▶ **TASK DIRECTIONS**: Scan the entries below line by line and state how many lines contain the string "class", giving only the number.

▶ **DATA SHOWN**:
──────────
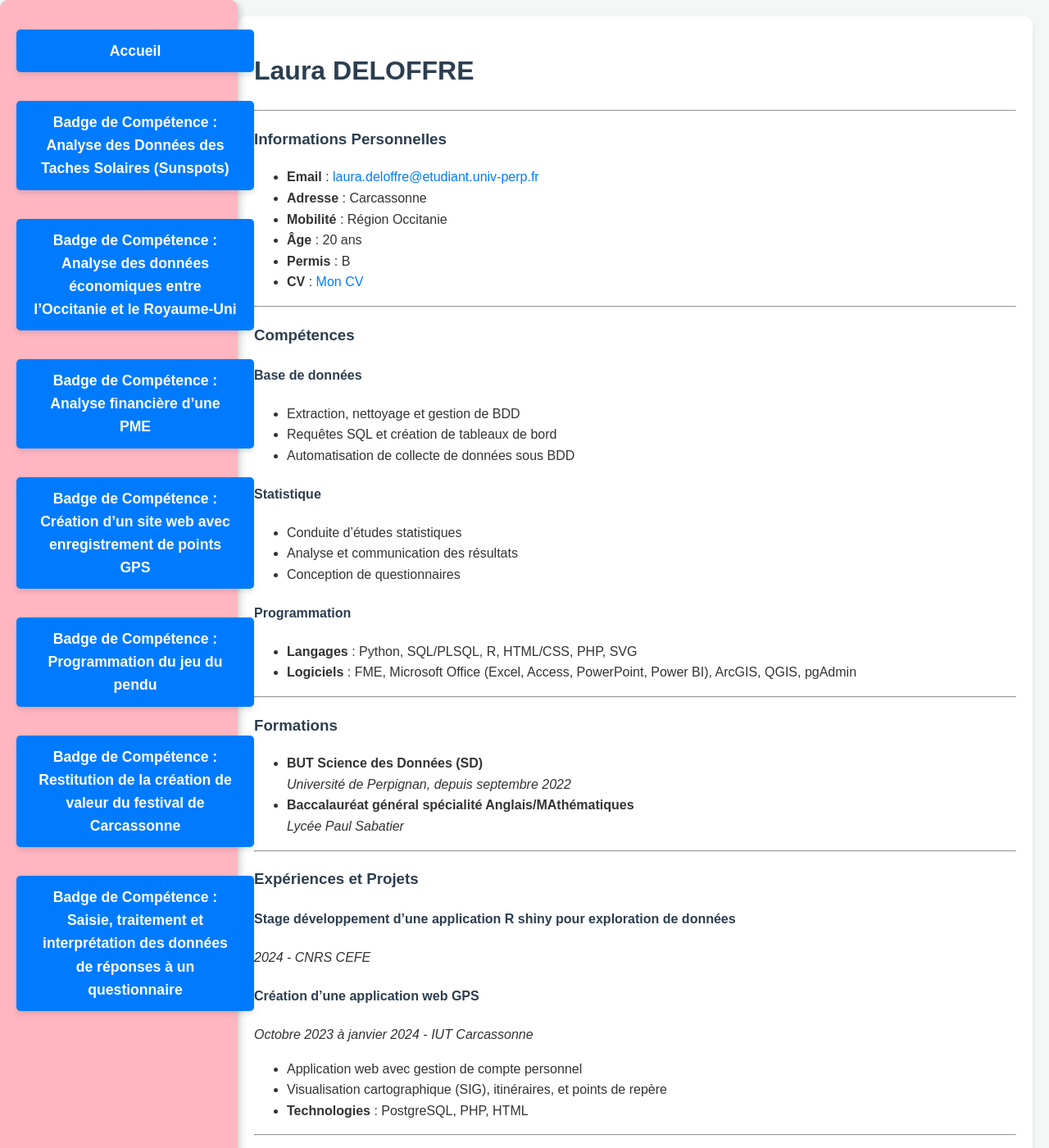
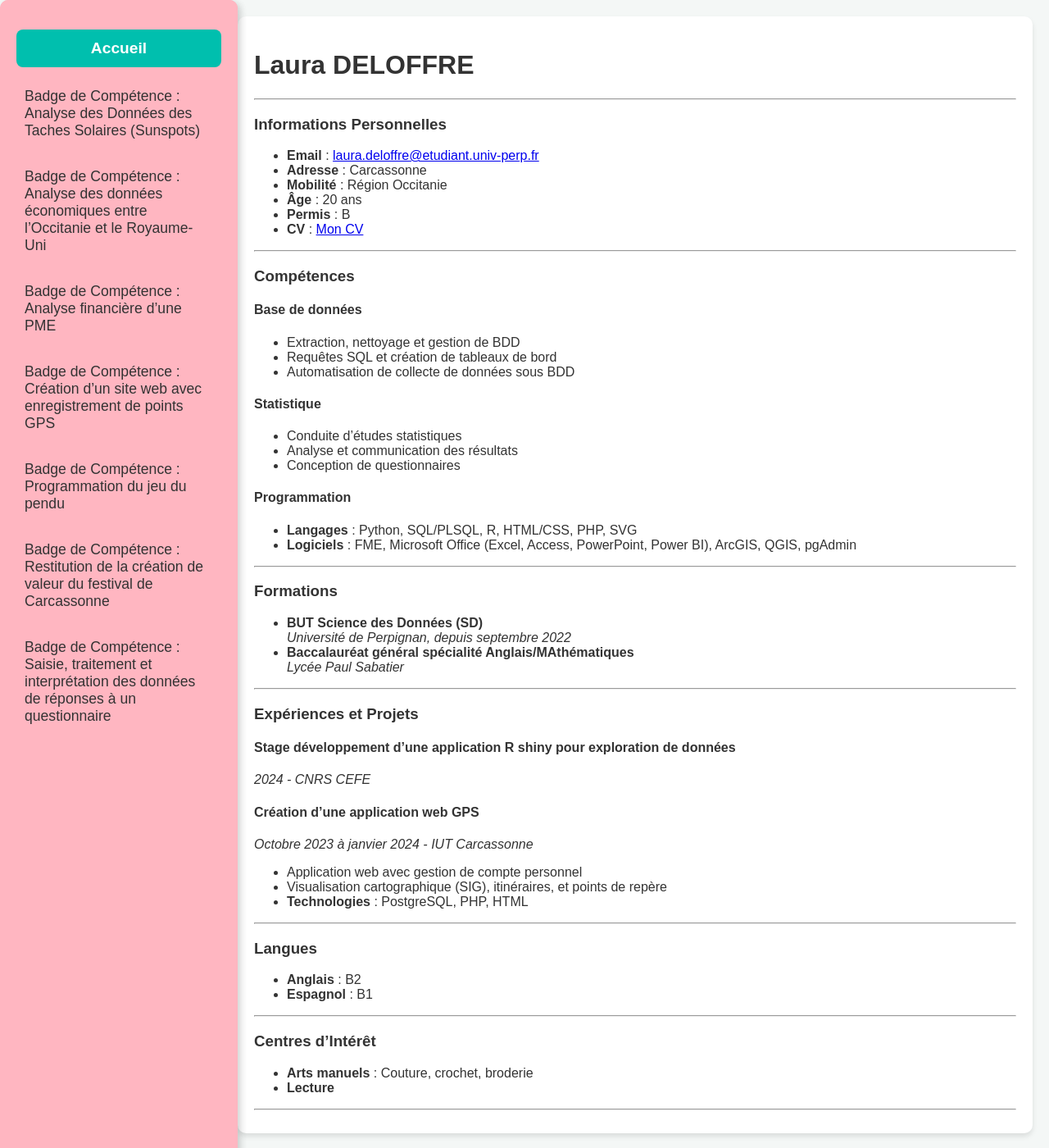
Before and after one commit to lauradelo/lauradelo.github.io, a Jekyll site: the page built from index.md, in a window 1280 px wide and 1400 px high. Shown: the whole window at 82% size. Built offline with Jekyll 4.4.1, drawn with Linux system fonts in a browser that asks for light colours.

Commit message:
Update style.css

```diff
--- a/assets/css/style.css
+++ b/assets/css/style.css
@@ -1,38 +1,3 @@
-/* Palette de couleurs */
-:root {
-  --background: #f8f9fa;
-  --sidebar-bg: #2d3e50;
-  --sidebar-text: #ffffff;
-  --sidebar-link: #9aa7b7;
-  --sidebar-link-hover: #ffffff;
-  --content-bg: #ffffff;
-  --content-text: #333333;
-  --heading-color: #2c3e50;
-  --link-color: #007bff;
-  --link-hover: #0056b3;
-  --border-color: #e1e4e8;
-}
-
-/* Corps du site */
-body {
-  font-family: 'Roboto', Arial, sans-serif;
-  line-height: 1.6;
-  margin: 0;
-  padding: 0;
-  background-color: var(--background);
-  color: var(--content-text);
-}
-
-
-.sidebar a {
-  color: var(--sidebar-link);
-  text-decoration: none;
-  font-size: 1rem;
-}
-
-.sidebar a:hover {
-  color: var(--sidebar-link-hover);
-}
 /* Style général pour le corps de la page */
 body {
     font-family: 'Arial', sans-serif;
@@ -133,72 +98,3 @@ body {
         margin-left: 0;
     }
 }
-
-
-/* Typographie */
-h1, h2, h3, h4, h5, h6 {
-  color: var(--heading-color);
-  font-weight: 700;
-}
-
-a {
-  color: var(--link-color);
-  text-decoration: none;
-}
-
-a:hover {
-  color: var(--link-hover);
-  text-decoration: underline;
-}
-
-/* Tables */
-table {
-  width: 100%;
-  border-collapse: collapse;
-  margin: 20px 0;
-}
-
-th, td {
-  border: 1px solid var(--border-color);
-  padding: 10px;
-  text-align: left;
-}
-
-th {
-  background-color: var(--sidebar-bg);
-  color: var(--sidebar-text);
-}
-
-/* Code blocks */
-pre, code {
-  background-color: #f3f4f6;
-  padding: 10px;
-  border-radius: 5px;
-  font-family: 'Courier New', Courier, monospace;
-  font-size: 0.95rem;
-  overflow-x: auto;
-}
-
-
-
-
-/* Lien Accueil stylisé comme un bouton */
-.sidebar a:first-of-type {
-    display: inline-block;
-    width: 100%;
-    text-align: center;
-    padding: 12px 20px;
-    margin-bottom: 20px;
-    background-color: #007bff;
-    color: white;
-    font-size: 1.1rem;
-    font-weight: bold;
-    text-decoration: none;
-    border-radius: 5px;
-    box-shadow: 0 4px 6px rgba(0, 0, 0, 0.1);
-    transition: background-color 0.3s ease;
-}
-
-.sidebar a:first-of-type:hover {
-    background-color: #0056b3;
-}
```
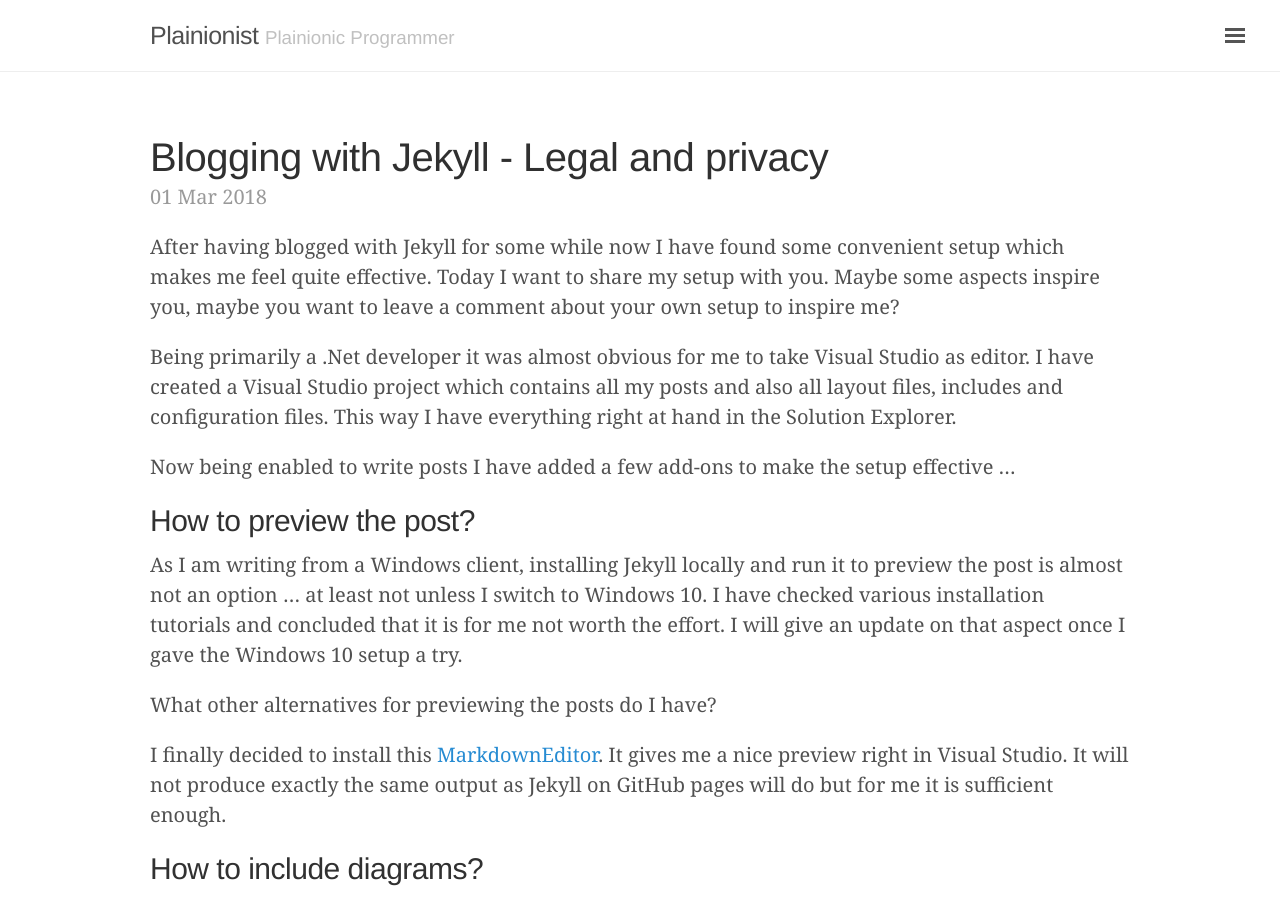
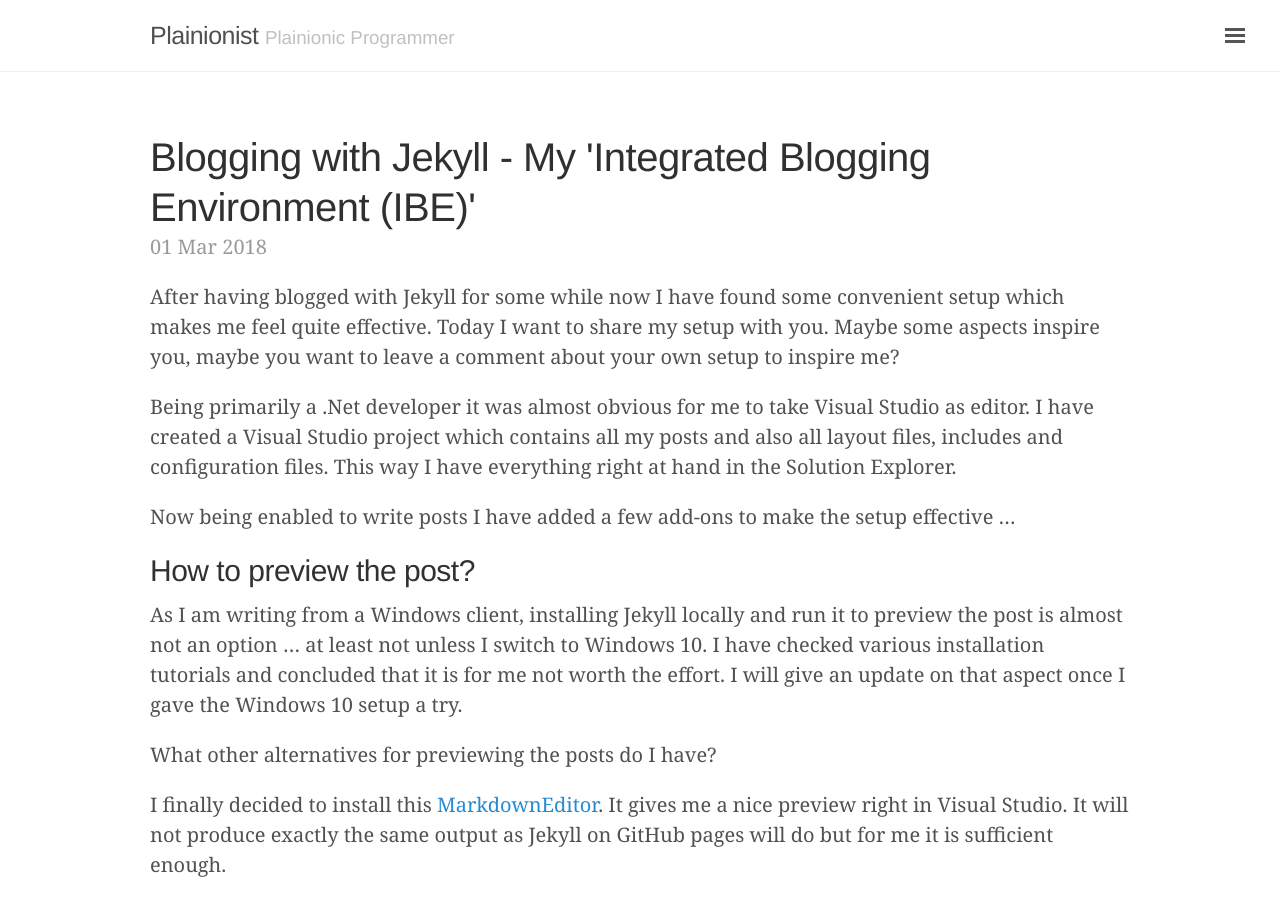
Before and after one commit to plainionist/plainionist.github.io, a Jekyll site: the page built from _posts/2018-03-01-Blogging-with-Jekyll-My-Setup.md, in a window 1280 px wide and 900 px high. Built offline with Jekyll 4.4.1, drawn with Linux system fonts in a browser that asks for light colours; comment, search, counter and statistics services are not loaded; some of the changed text lies outside the part shown.

Commit message:
new post

```diff
--- a/_posts/2018-03-01-Blogging-with-Jekyll-My-Setup.md
+++ b/_posts/2018-03-01-Blogging-with-Jekyll-My-Setup.md
@@ -1,6 +1,6 @@
 ---
 layout: post
-title: Blogging with Jekyll - Legal and privacy
+title: Blogging with Jekyll - My 'Integrated Blogging Environment (IBE)'
 description: Interested how others set up an efficient blogging environment with Jekyll? Here is mine!
 tags: [jekyll, blogging]
 series: "Blogging with Jekyll"
```
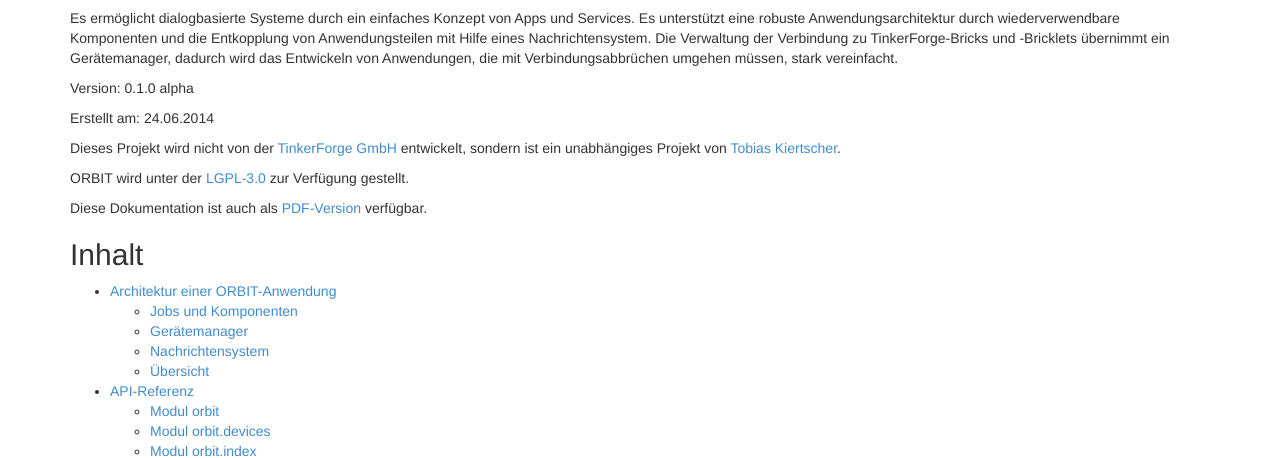
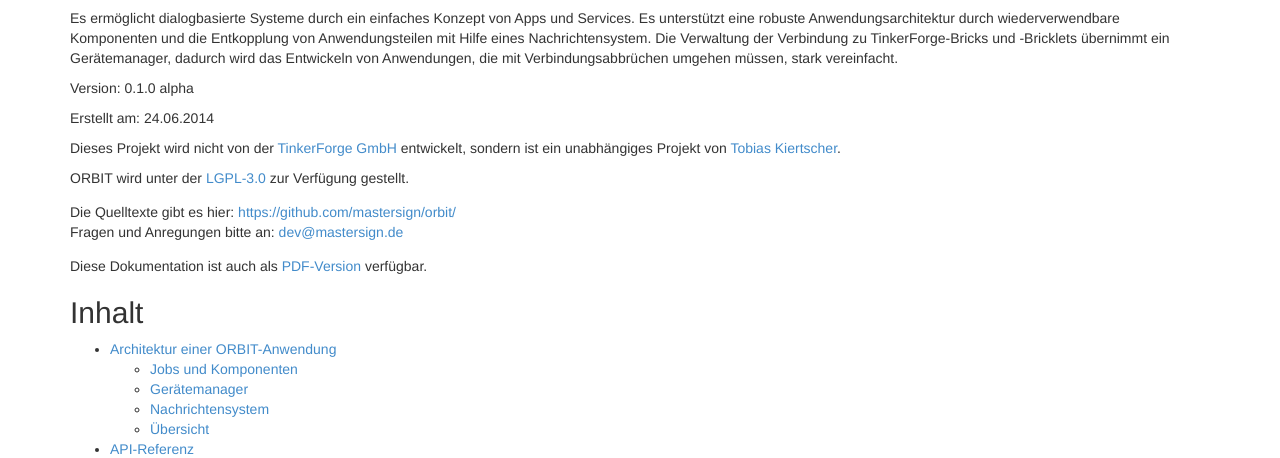
Before and after one commit to mastersign/orbit, a plain HTML site: page index.html in a window 1280 px wide. Shown: the part 342-800 px from the top of the page. Drawn offline with Linux system fonts and the light colour scheme.

Commit message:
updated start page

```diff
--- a/index.html
+++ b/index.html
@@ -166,6 +166,10 @@
 <p>Dieses Projekt wird nicht von der <a class="reference external" href="http://www.tinkerforge.com/de/">TinkerForge GmbH</a> entwickelt,
 sondern ist ein unabhängiges Projekt von <a class="reference external" href="http://www.mastersign.de/">Tobias Kiertscher</a>.</p>
 <p>ORBIT wird unter der <a class="reference external" href="http://opensource.org/licenses/LGPL-3.0">LGPL-3.0</a> zur Verfügung gestellt.</p>
+<div class="line-block">
+<div class="line">Die Quelltexte gibt es hier: <a class="reference external" href="https://github.com/mastersign/orbit/">https://github.com/mastersign/orbit/</a></div>
+<div class="line">Fragen und Anregungen bitte an: <a class="reference external" href="mailto:dev&#37;&#52;&#48;mastersign&#46;de">dev<span>&#64;</span>mastersign<span>&#46;</span>de</a></div>
+</div>
 <p>Diese Dokumentation ist auch als <a class="reference external" href="orbit.pdf">PDF-Version</a> verfügbar.</p>
 <div class="section" id="inhalt">
 <h2>Inhalt<a class="headerlink" href="#inhalt" title="Permalink zu dieser Überschrift">¶</a></h2>
```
──────────
▶ **PROBLEM SOLUTION**: 9